• Problem details: In the entries that follow, how many lines include "from"? Give the number and nothing else.

[Stored data entries]
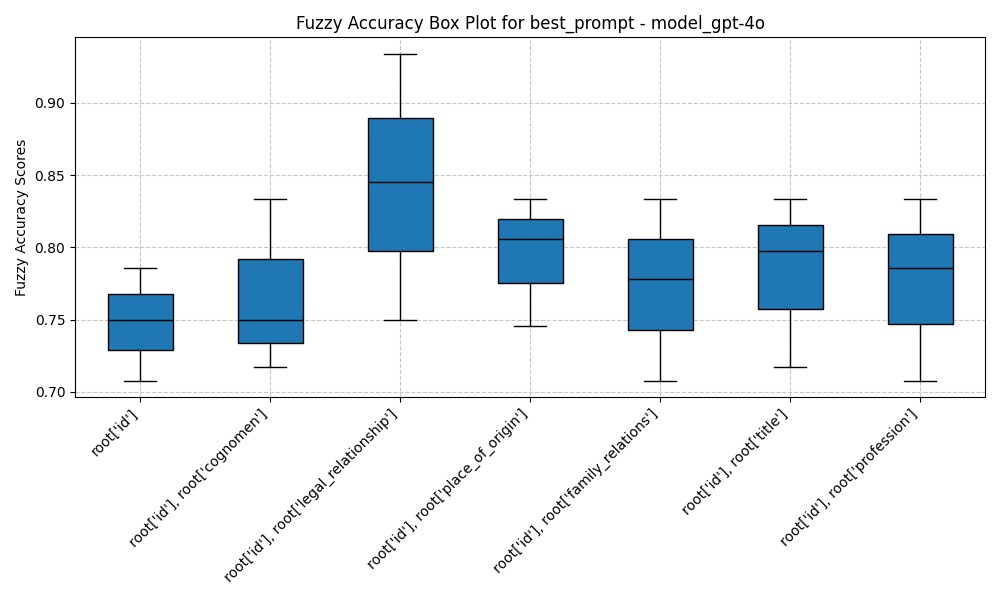
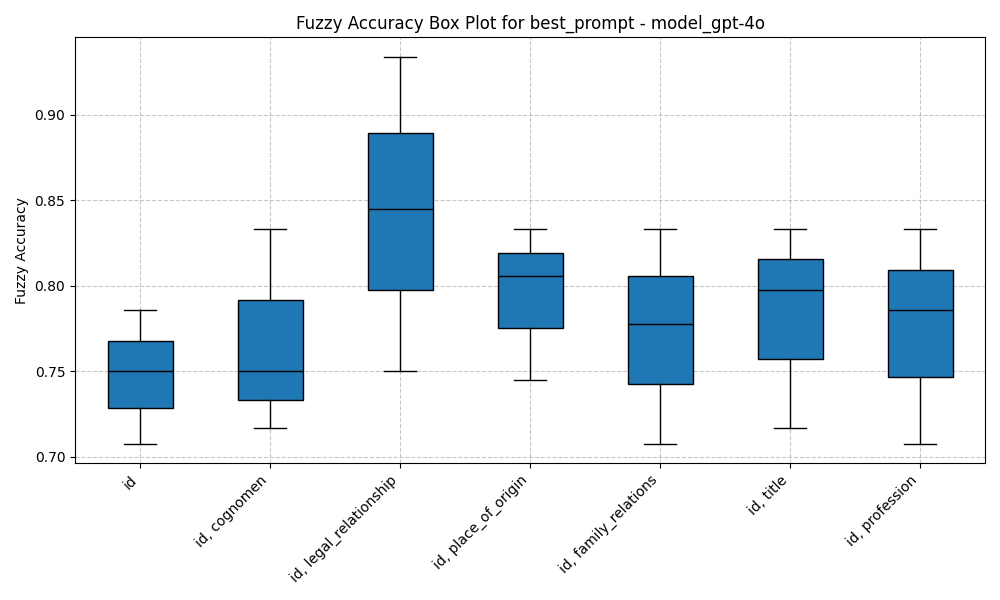
optimise prompt design. Refs #19.

diff --git a/visualisation/scores_error_types.py b/visualisation/scores_error_types.py
@@ -1,5 +1,6 @@
 import json
 import os
+import re
 from pathlib import Path
 import matplotlib.pyplot as plt
 import numpy as np
@@ -40,18 +41,24 @@ class ErrorTypePlot:
                                         if 'exclude_paths' not in doc or 'error' in doc:
                                             continue
                                         exclude_path = doc['exclude_paths']
+                                        extracted_attributes = ', '.join(
+                                            ', '.join(re.findall(r"\['(.*?)'\]",
+                                                                 path if isinstance(path, str) else ' '.join(
+                                                                     [p for sublist in path for p in sublist])))
+                                            for path in exclude_path
+                                        )
 
                                         # Process exact deepdiff comparison results
-                                        for comparison_result in doc['deepdiff_comparison_results']:
-                                            for key in ['values_changed', 'iterable_item_added',
-                                                        'iterable_item_removed', 'type_changes']:
-                                                error_counts[f'{exclude_path}_exact'][key] += comparison_result[key]
+                                        # for comparison_result in doc['deepdiff_comparison_results']:
+                                        #     for key in ['values_changed', 'iterable_item_added',
+                                        #                 'iterable_item_removed', 'type_changes']:
+                                        #        error_counts[f'{exclude_path}_exact'][key] += comparison_result[key]
 
                                         # Process fuzzy deepdiff comparison results
                                         for comparison_result in doc['deep_diff_comparison_results_fuzzy']:
                                             for key in ['values_changed', 'iterable_item_added',
                                                         'iterable_item_removed', 'type_changes']:
-                                                error_counts[f'{exclude_path}_fuzzy'][key] += comparison_result[key]
+                                                error_counts[f'{extracted_attributes}'][key] += comparison_result[key]
 
                                     all_error_counts[(prompt_type_folder, model_folder)] = error_counts
 
@@ -74,22 +81,22 @@ class ErrorTypePlot:
                 ax.bar(bar_positions[i] + j * bar_width, count, width=bar_width, color=colors[j],
                        label=error_type if i == 0 else "")
 
-        ax.set_xlabel('Exclusion Path and Type')
-        ax.set_ylabel('Count of Errors')
-        ax.set_title(f'Error Count for {model_name} in {prompt_type}')
+        ax.set_xlabel('Excluded Attributes')
+        ax.set_ylabel('Error Count')
+        ax.set_title(f'Error Count for {model_name} in {prompt_type} (only fuzzy accuracy)')
 
         ax.set_xticks(bar_positions + (num_error_types / 2 - 0.5) * bar_width)
         ax.set_xticklabels(list(error_counts.keys()), rotation=45, ha='right')
 
         handles, labels = ax.get_legend_handles_labels()
         by_label = dict(zip(labels, handles))
-        ax.legend(by_label.values(), by_label.keys(), title='Error Type')
+        ax.legend(by_label.values(), by_label.keys(), title='Error Type', loc='upper left', bbox_to_anchor=(1, 1))
 
         plt.tight_layout()
 
         output_dir = os.path.join('output_plots_errors', prompt_type)
         os.makedirs(output_dir, exist_ok=True)
-        plt.savefig(os.path.join(output_dir, f'{model_name}_error_counts.png'))
+        plt.savefig(os.path.join(output_dir, f'{model_name}_error_counts.png'), bbox_inches='tight')
 
         plt.close(fig)
 

diff --git a/visualisation/visualize_all.py b/visualisation/visualize_all.py
@@ -5,6 +5,8 @@ from dotenv import load_dotenv
 
 from visualisation.box_plot_fuzzy_score import BoxPlotFuzzyScore
 from visualisation.plot_accuracy_json_size import JsonSizeScatterPlot
+from visualisation.plot_mistral_metrics import PlotMistralMetrics
+from visualisation.plot_open_ai_metrics import PlotOpenAIMetrics
 from visualisation.scores_error_types import ErrorTypePlot
 from visualisation.scores_for_exclude_paths import ExcludePathsPlot
 from visualisation.scores_overall_accuracy import OverallAccuracy
@@ -72,9 +74,39 @@ def plot_box_plot():
     box_plot_fuzzy_score.plot_fuzzy_scores_by_prompt_and_model(all_fuzzy_scores)
 
 
+def plot_openai_results():
+    load_dotenv()
+    base_dir = os.getenv('PROJECT_BASE_DIR')
+    relative_path = 'fine_tuning_files/openai/fine_tuning_evaluation'
+    root_path = os.path.join(base_dir, relative_path)
+    plot_openai_metrics = PlotOpenAIMetrics()
+
+    extracted_data = plot_openai_metrics.extract_metrics_data(root_path)
+
+    for model_name, df, file_name in extracted_data:
+        plot_output_dir = os.path.join(base_dir, 'visualisation', 'openai_ft_plots')
+        plot_openai_metrics.plot_metrics(model_name, df, plot_output_dir, file_name)
+
+
+def plot_mistral_results():
+    load_dotenv()
+    base_dir = os.getenv('PROJECT_BASE_DIR')
+    relative_path = 'fine_tuning_files/mistral/fine_tuning_evaluation'
+    root_path = os.path.join(base_dir, relative_path)
+    plot_mistral_metrics = PlotMistralMetrics()
+
+    extracted_data = plot_mistral_metrics.extract_metrics_data(root_path)
+
+    for model_name, checkpoints, file_name in extracted_data:
+        plot_output_dir = os.path.join(base_dir, 'visualisation', 'mistral_ft_plots')
+        plot_mistral_metrics.plot_metrics(model_name, checkpoints, plot_output_dir, file_name)
+
+
 if __name__ == '__main__':
     plot_overall_accuracy()
     plot_error_types()
     plot_exclude_paths()
     plot_json_size_vs_accuracy()
     plot_box_plot()
+    plot_openai_results()
+    plot_mistral_results()

diff --git a/visualisation/scores_for_exclude_paths.py b/visualisation/scores_for_exclude_paths.py
@@ -1,5 +1,6 @@
 import json
 import os
+import re
 from pathlib import Path
 
 import matplotlib.pyplot as plt
@@ -51,26 +52,29 @@ class ExcludePathsPlot:
 
     @staticmethod
     def plot_scores(prompt_type, model_name, exclude_paths, exact_scores, fuzzy_scores):
+        extracted_attributes = [
+            ', '.join([attr for path in paths.split(',') for attr in re.findall(r"\['(.*?)']", path)])
+            for paths in exclude_paths
+        ]
         x = np.arange(len(exclude_paths))
         bar_width = 0.35
 
         fig, ax = plt.subplots()
-        ax.bar(x - bar_width / 2, exact_scores, bar_width, label='Exact Score')
-        ax.bar(x + bar_width / 2, fuzzy_scores, bar_width, label='Fuzzy Score')
+        ax.bar(x - bar_width / 2, exact_scores, bar_width, label='Exact Accuracy')
+        ax.bar(x + bar_width / 2, fuzzy_scores, bar_width, label='Fuzzy Accuracy')
 
-        ax.set_xlabel('Exclude Paths')
-        ax.set_ylabel('Scores')
-        ax.set_title(f'Exact vs Fuzzy Scores for {model_name} in {prompt_type}')
+        ax.set_xlabel('Excluded Attributes')
+        ax.set_ylabel('Accuracy')
+        ax.set_title(f'Exact vs Fuzzy Accuracy for {model_name} in {prompt_type}')
         ax.set_xticks(x)
-        ax.set_xticklabels(exclude_paths, rotation=45, ha='right')
-        ax.legend()
+        ax.set_xticklabels(extracted_attributes, rotation=45, ha='right')
+        ax.legend(loc='upper left', bbox_to_anchor=(1, 1))
 
         plt.tight_layout()
-        # plt.show()
 
-        output_dir = os.path.join('output_plots', prompt_type)
+        output_dir = os.path.join('output_plots_attributes_excluded', prompt_type)
         os.makedirs(output_dir, exist_ok=True)
-        plt.savefig(os.path.join(output_dir, f'{model_name}_scores.png'))
+        plt.savefig(os.path.join(output_dir, f'{model_name}_scores.png'), bbox_inches='tight')
 
         plt.close()
 

diff --git a/visualisation/scores_overall_accuracy.py b/visualisation/scores_overall_accuracy.py
@@ -53,20 +53,20 @@ class OverallAccuracy:
         x = np.arange(len(model_names))
         bar_width = 0.35
         fig, ax = plt.subplots()
-        ax.bar(x - bar_width / 2, exact_scores, bar_width, label='Exact Score')
-        ax.bar(x + bar_width / 2, fuzzy_scores, bar_width, label='Fuzzy Score')
+        ax.bar(x - bar_width / 2, exact_scores, bar_width, label='Exact Accuracy')
+        ax.bar(x + bar_width / 2, fuzzy_scores, bar_width, label='Fuzzy Accuracy')
         ax.set_xlabel('Models')
-        ax.set_ylabel('Scores')
-        ax.set_title('Exact vs Fuzzy Scores by Model (Excluding root["id"])')
+        ax.set_ylabel('Accuracy')
+        ax.set_title('Exact vs Fuzzy Accuracy by Model (Excluding id)')
         ax.set_xticks(x)
         ax.set_xticklabels(model_names, rotation=45, ha='right')
-        ax.legend()
+        ax.legend(loc='upper left', bbox_to_anchor=(1, 1))
 
         plt.tight_layout()
         output_dir = os.path.join('output_overall_plots')
         if not os.path.exists(output_dir):
             os.makedirs(output_dir, exist_ok=True)
-        plt.savefig(os.path.join(output_dir, f'overall_scores_{prompt_name}.png'))
+        plt.savefig(os.path.join(output_dir, f'overall_scores_{prompt_name}.png'), bbox_inches='tight')
 
 
 if __name__ == '__main__':
@@ -82,7 +82,3 @@ if __name__ == '__main__':
         model_names, exact_scores, fuzzy_scores = overall_accuracy.extract_overall_accuracy(models_dir)
         overall_accuracy.plot_overall_accuracy(model_names, exact_scores, fuzzy_scores, prompt_dir_name)
 
-    # prompt_name = 'best_prompt'
-    # models_dir = os.path.join(base_dir, 'evaluation_results', 'results', prompt_name)
-    # model_names, exact_scores, fuzzy_scores = overall_accuracy.extract_overall_accuracy(models_dir)
-    # overall_accuracy.plot_overall_accuracy(model_names, exact_scores, fuzzy_scores, prompt_name)

diff --git a/visualisation/box_plot_fuzzy_score.py b/visualisation/box_plot_fuzzy_score.py
@@ -1,5 +1,6 @@
 import json
 import os
+import re
 from collections import defaultdict
 from pathlib import Path
 
@@ -56,18 +57,20 @@ class BoxPlotFuzzyScore:
             scores_by_prompt_and_model (dict): A nested dictionary where the first key is the prompt type,
                                                the second key is the model name, and the value is a dictionary
                                                with exclude paths as keys and fuzzy accuracy scores as values.
-            output_directory (str): The directory where the plots will be saved.
         """
         for prompt_type, models_scores in scores_by_prompt_and_model.items():
             for model_name, scores_by_exclude_paths in models_scores.items():
-                labels = [', '.join(paths) if paths else 'No Excludes' for paths in scores_by_exclude_paths.keys()]
+                labels = [
+                    ', '.join([attr for path in paths for attr in re.findall(r"\['(.*?)'\]", path)])
+                    for paths in scores_by_exclude_paths.keys()
+                ]
                 data = list(scores_by_exclude_paths.values())
 
                 plt.figure(figsize=(10, 6))
                 plt.boxplot(data, patch_artist=True, medianprops=dict(color='black'))
                 plt.xticks(ticks=range(1, len(labels) + 1), labels=labels, rotation=45, ha='right')
                 plt.title(f'Fuzzy Accuracy Box Plot for {prompt_type} - {model_name}')
-                plt.ylabel('Fuzzy Accuracy Scores')
+                plt.ylabel('Fuzzy Accuracy')
                 plt.grid(True, linestyle='--', alpha=0.7)
                 plt.tight_layout()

• Response below: 12